Point Lookout: a free weekly publication of Chaco Canyon Consulting
Volume 22, Issue 29;   July 27, 2022: Gratuitous Use of Synonyms, Aliases, and Metaphors

Gratuitous Use of Synonyms, Aliases, and Metaphors


The COVID-19 pandemic has permanently changed how we work. We're now more virtual than before. In this new environment, synonyms, aliases, and metaphors can pave the path to trouble. To avoid expensive mistakes, our use of language must be more precise.
A scientifically accurate atomic model of the external structure of the SARS-CoV-2

A scientifically accurate atomic model of the external structure of the SARS-CoV-2 virus, cause of the COVID-19 pandemic. Each "ball" is an atom. The spikes are the tools the virus uses to penetrate cells in the host.

This virus has compelled many collaborating groups to work virtually rather than face-to-face. When we work together virtually, the language we use to exchange ideas is freer to form regional dialects. That divergence opens a path for confusion to enter our work.

Image (cc) by SA 4.0 by Alexey Solodovnikov courtesy Wikipedia.

You're in a meeting that has been tangled in this one agenda item for 25 minutes, which is about 24 minutes longer than it was worth. The group is trying to decide whether to include a not-ready-for-prime-time component in the latest prototype. Finally, the lone holdout asks, "Wait. Are you saying that the Delta version of this thing is identical to the Gamma version?"
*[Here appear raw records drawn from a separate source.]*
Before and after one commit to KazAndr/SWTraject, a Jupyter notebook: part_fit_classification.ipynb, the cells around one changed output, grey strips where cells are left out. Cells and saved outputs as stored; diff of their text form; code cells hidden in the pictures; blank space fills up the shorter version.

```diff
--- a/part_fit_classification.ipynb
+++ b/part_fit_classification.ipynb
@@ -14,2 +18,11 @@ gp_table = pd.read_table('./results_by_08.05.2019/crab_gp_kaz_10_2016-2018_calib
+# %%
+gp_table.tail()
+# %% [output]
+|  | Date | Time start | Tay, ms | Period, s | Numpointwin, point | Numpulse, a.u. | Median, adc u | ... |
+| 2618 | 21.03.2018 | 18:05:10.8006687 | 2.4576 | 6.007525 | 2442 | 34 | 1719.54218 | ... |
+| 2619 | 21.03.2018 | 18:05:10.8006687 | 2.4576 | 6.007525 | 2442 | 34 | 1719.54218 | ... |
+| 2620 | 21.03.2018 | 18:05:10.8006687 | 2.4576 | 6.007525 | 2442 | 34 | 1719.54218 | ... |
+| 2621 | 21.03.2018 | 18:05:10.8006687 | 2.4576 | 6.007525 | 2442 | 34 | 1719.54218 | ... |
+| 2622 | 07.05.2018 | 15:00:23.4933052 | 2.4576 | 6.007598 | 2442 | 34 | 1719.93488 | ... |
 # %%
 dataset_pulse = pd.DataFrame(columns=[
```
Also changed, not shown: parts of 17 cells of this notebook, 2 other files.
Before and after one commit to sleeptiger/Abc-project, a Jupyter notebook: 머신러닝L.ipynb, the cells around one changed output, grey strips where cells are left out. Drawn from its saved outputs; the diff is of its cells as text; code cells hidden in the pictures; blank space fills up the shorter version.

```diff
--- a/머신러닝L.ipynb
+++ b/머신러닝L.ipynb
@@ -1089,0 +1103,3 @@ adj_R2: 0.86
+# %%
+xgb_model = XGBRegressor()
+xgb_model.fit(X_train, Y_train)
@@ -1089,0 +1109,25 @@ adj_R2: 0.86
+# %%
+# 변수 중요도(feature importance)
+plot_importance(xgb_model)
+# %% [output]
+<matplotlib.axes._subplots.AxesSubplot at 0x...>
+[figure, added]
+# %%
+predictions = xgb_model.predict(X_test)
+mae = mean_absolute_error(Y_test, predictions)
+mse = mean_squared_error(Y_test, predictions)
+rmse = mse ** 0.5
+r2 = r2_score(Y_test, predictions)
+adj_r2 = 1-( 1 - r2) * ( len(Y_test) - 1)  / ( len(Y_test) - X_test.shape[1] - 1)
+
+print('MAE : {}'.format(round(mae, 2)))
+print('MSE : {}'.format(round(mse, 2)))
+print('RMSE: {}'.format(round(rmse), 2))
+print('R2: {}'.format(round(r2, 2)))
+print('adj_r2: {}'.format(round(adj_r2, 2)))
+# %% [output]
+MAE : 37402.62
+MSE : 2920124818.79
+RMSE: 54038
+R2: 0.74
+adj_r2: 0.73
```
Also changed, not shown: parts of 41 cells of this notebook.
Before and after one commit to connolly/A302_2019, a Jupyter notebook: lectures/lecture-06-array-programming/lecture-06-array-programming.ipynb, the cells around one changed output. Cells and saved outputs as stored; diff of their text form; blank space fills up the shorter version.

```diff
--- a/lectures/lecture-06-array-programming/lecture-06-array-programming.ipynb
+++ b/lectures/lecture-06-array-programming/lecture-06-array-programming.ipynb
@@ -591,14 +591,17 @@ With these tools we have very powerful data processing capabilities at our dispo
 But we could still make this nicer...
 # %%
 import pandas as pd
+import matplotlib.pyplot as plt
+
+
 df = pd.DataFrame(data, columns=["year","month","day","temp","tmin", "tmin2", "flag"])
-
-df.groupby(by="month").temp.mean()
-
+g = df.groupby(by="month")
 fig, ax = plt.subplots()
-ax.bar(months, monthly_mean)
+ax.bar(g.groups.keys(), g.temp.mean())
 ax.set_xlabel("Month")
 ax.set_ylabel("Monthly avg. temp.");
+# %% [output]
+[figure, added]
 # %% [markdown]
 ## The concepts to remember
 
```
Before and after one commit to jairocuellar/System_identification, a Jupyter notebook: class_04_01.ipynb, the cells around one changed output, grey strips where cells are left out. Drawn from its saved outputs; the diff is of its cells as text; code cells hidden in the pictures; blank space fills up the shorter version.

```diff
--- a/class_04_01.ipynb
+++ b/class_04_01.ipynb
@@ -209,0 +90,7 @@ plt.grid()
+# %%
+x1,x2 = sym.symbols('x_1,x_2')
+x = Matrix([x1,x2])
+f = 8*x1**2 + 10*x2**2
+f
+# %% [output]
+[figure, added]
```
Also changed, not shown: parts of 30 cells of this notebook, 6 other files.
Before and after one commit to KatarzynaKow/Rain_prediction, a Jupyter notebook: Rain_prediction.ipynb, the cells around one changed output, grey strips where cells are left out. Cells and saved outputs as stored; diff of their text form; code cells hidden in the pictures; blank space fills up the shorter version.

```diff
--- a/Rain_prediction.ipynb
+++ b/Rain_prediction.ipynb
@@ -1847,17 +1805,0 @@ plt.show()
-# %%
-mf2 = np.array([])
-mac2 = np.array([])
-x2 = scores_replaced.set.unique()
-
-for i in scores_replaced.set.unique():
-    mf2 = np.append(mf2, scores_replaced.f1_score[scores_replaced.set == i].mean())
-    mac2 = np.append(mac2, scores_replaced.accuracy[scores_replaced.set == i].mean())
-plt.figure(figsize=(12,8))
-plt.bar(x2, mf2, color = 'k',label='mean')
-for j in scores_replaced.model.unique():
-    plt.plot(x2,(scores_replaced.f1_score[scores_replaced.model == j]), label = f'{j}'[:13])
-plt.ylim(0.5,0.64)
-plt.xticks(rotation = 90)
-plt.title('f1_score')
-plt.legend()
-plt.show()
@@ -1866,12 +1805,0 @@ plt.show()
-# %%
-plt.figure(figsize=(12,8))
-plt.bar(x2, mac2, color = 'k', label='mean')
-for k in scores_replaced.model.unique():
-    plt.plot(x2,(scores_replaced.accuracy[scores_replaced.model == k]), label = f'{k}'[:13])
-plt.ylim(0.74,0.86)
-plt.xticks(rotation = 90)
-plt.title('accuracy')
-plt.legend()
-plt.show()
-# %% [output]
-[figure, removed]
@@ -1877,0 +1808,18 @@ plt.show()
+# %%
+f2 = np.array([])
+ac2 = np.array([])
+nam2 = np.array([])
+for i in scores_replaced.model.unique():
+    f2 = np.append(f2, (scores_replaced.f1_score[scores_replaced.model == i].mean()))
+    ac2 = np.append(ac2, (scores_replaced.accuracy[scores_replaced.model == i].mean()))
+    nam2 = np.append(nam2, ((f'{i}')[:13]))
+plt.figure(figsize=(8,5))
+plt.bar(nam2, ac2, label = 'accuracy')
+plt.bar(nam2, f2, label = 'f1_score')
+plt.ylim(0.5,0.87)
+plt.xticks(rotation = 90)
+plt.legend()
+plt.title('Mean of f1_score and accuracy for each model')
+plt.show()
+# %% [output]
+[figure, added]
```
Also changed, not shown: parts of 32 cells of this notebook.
Five people respond in an enthusiastic chorus, "Yes!"

Holdout replies, "Then why do the two versions have different names?"

One member of the chorus has an explanation: "Delta used to have the Prime enhancements, and Gamma didn't. But Prime got cancelled last Thursday, so Delta had to be reverted to the Gamma configuration. To save time, we copied the Gamma version and gave the copy the name Delta."

Holdout replies, "Ok then, I agree, we can go with it as is."

So there went 24 minutes that nobody can get back, all because of a misunderstanding about a name.

Misunderstandings of this kind can arise for many reasons. Three of the most frustrating are the gratuitous uses of synonyms, aliases, and metaphors. I call these usages gratuitous because they're elective and unnecessary.

For example, the term hardcopy is fairly well understood by everyone. When someone asks, "Can we get this document in hardcopy?" we understand that he or she is asking for a version of the document that's produced by a printer or copier. But some people, for some reason, might ask for the dead tree version. Thinking about it for a moment, we realize that the request is for hardcopy. And hearing this phrase for the first time, we might even be amused.

Using the term dead tree version is gratuitous. It's elective and unnecessary. And although it's amusing to some, its usage can create problems. The problem with gratuitous use of synonyms, aliases, and metaphors traces to the COVID-19 pandemic.

COVID-19 and regional dialects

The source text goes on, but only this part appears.